More often than not, I will cite “Dracula” by Bram Stoker as a key piece of vampire literature. The reasoning is obvious, the book has never been out of print since its publication in 1897 and there are very few people that have not heard of the character, even if they haven’t read Stoker’s seminal work. A quick search on imdb shows over 140 movies with a full or partial name match to Dracula, not to mention those other movies directly linked to the book and/or character.
Another, less well known vampire story was by another Irishman, Sheridan Le Fanu and his story “Carmilla”, which was first published in 1872, has had a defining effect on the genre also. It is clear that Stoker was aware of “Carmilla”. Le Fanu’s story is set in the country of Styria and, in an early manuscript, “Dracula” was also destined to be set there, until Stoker changed location to Transylvania. The deleted first chapter (according to Florence Stoker) of “Dracula”, “Dracula’s Guest” is still set in Styria.

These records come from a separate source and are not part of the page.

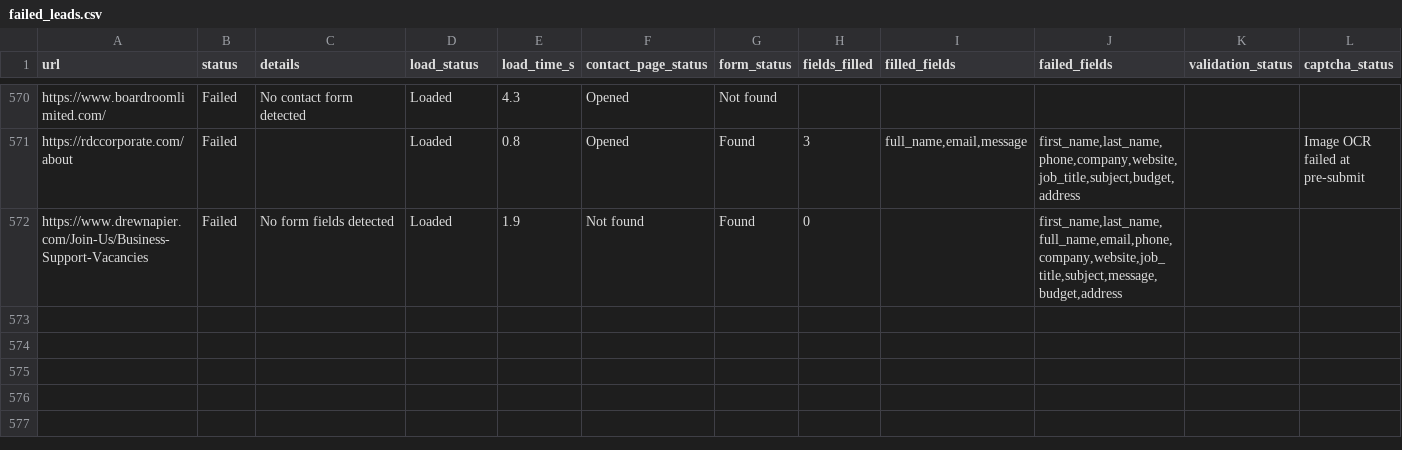
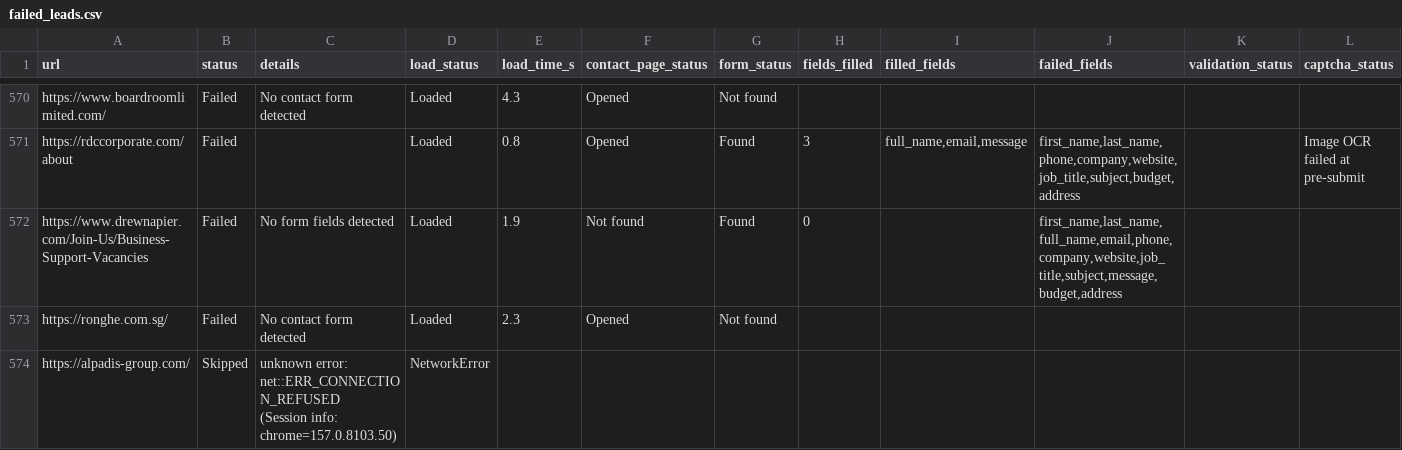
Before and after one commit to AhtehshamSanandwala/outreach-automation, a CSV file: form_results/failed_leads.csv, drawn as a sheet; only a part is shown, gaps mark what is left out; rows hold the shown columns only; ↵ is a line break in a cell; the diff names each change by its address in the sheet, - before the commit and + after, or states it on an @@ line.

```diff
--- a/form_results/failed_leads.csv
+++ b/form_results/failed_leads.csv
+row 573: https://ronghe.com.sg/ | Failed | No contact form detected | Loaded | 2.3 | Opened | Not found
+row 574: https://alpadis-group.com/ | Skipped | unknown error: net::ERR_CONNECTION_REFUSED ↵ (Session info: chrome=157.0.8103.50) | NetworkError
```
Also changed, not shown: form_results/cold_email_highvalue_b2b_leads.csv, form_results/cold_email_outbound_queue.csv, 7 other files.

In Le Fanu’s novella, a wealthy English widower retires to Styria with his daughter Laura. Laura awaits the arrival of a friend when General Speilsdorf, her friend’s father, sends a letter to say that his daughter has died.
There is then a carriage accident outside their home. Carmilla, the young passenger, is uninjured but her mother informs Laura’s father that she is on urgent business and cannot be delayed, thus arranges for Carmilla to stay with the family.
Carmilla is, of course, a vampire, and takes both a predatory and romantic interest in Laura – a brave move by the author considering when the story was written.
As Laura’s health declines so we discover some of the “rules” LeFanu introduces for his vampire. She sleeps often through the day, she is enraged by the singing of Christian hymns, she can pass through walls and takes the form of a monstrous black cat.
We eventually discover that the General’s daughter was killed by Millarca, Carmilla under an anagrammed pseudonym and the source of many film makers using the anagram of Alucard for Dracula, and they go to find Carmilla’s tomb. The tomb is that of the Countess Mircalla Karnstein and Carmilla is disposed of by staking through the heart, cutting off the head, burning the remains and scattering the ashes in a river.
Amongst the movies Carmilla inspired are a trio of Hammer productions “The Vampire Lovers” (1970), “Lust for a Vampire” (1970) and “Twins of Evil” (1971), the latter being the source of the still at the head of this piece. You can find the novella itself through Project Gutenburg and it is well worth a read.